━━━━━ Extracted records

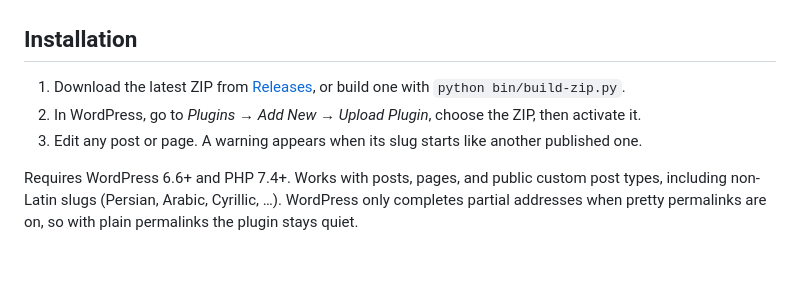
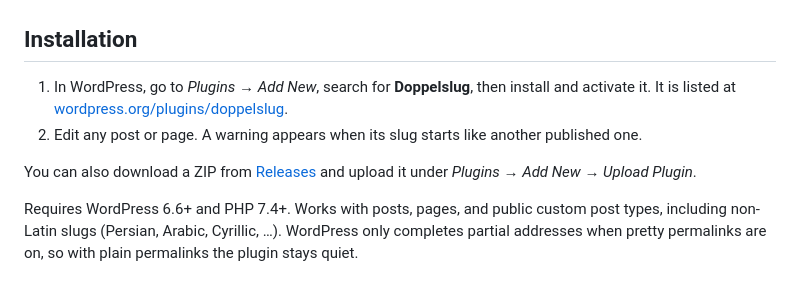
Before and after one commit to ararai1991/doppelslug, a Markdown page: README.md, the part around one of its changes. Drawn GitHub-style.

Commit message:
Point installation at the WordPress.org listing

```diff
--- a/README.md
+++ b/README.md
@@ -49,9 +51,10 @@ example.com/how-write-blog
 
 ## Installation
 
-1. Download the latest ZIP from [Releases](https://github.com/ararai1991/doppelslug/releases), or build one with `python bin/build-zip.py`.
-2. In WordPress, go to *Plugins → Add New → Upload Plugin*, choose the ZIP, then activate it.
-3. Edit any post or page. A warning appears when its slug starts like another published one.
+1. In WordPress, go to *Plugins → Add New*, search for **Doppelslug**, then install and activate it. It is listed at [wordpress.org/plugins/doppelslug](https://wordpress.org/plugins/doppelslug/).
+2. Edit any post or page. A warning appears when its slug starts like another published one.
+
+You can also download a ZIP from [Releases](https://github.com/ararai1991/doppelslug/releases) and upload it under *Plugins → Add New → Upload Plugin*.
 
 Requires WordPress 6.6+ and PHP 7.4+. Works with posts, pages, and public custom post types, including non-Latin slugs (Persian, Arabic, Cyrillic, …). WordPress only completes partial addresses when pretty permalinks are on, so with plain permalinks the plugin stays quiet.
 
```
Also changed, not shown: other parts of README.md (+2 -0 lines), README.fa.md (+4 -3 lines).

━━━━━━━━━━

• What is being asked: Except for the pictures, copy the material above exactly.

• Task output:
Before and after one commit to ararai1991/doppelslug, a Markdown page: README.md, the part around one of its changes. Drawn GitHub-style.

Commit message:
Point installation at the WordPress.org listing

```diff
--- a/README.md
+++ b/README.md
@@ -49,9 +51,10 @@ example.com/how-write-blog
 
 ## Installation
 
-1. Download the latest ZIP from [Releases](https://github.com/ararai1991/doppelslug/releases), or build one with `python bin/build-zip.py`.
-2. In WordPress, go to *Plugins → Add New → Upload Plugin*, choose the ZIP, then activate it.
-3. Edit any post or page. A warning appears when its slug starts like another published one.
+1. In WordPress, go to *Plugins → Add New*, search for **Doppelslug**, then install and activate it. It is listed at [wordpress.org/plugins/doppelslug](https://wordpress.org/plugins/doppelslug/).
+2. Edit any post or page. A warning appears when its slug starts like another published one.
+
+You can also download a ZIP from [Releases](https://github.com/ararai1991/doppelslug/releases) and upload it under *Plugins → Add New → Upload Plugin*.
 
 Requires WordPress 6.6+ and PHP 7.4+. Works with posts, pages, and public custom post types, including non-Latin slugs (Persian, Arabic, Cyrillic, …). WordPress only completes partial addresses when pretty permalinks are on, so with plain permalinks the plugin stays quiet.
 
```
Also changed, not shown: other parts of README.md (+2 -0 lines), README.fa.md (+4 -3 lines).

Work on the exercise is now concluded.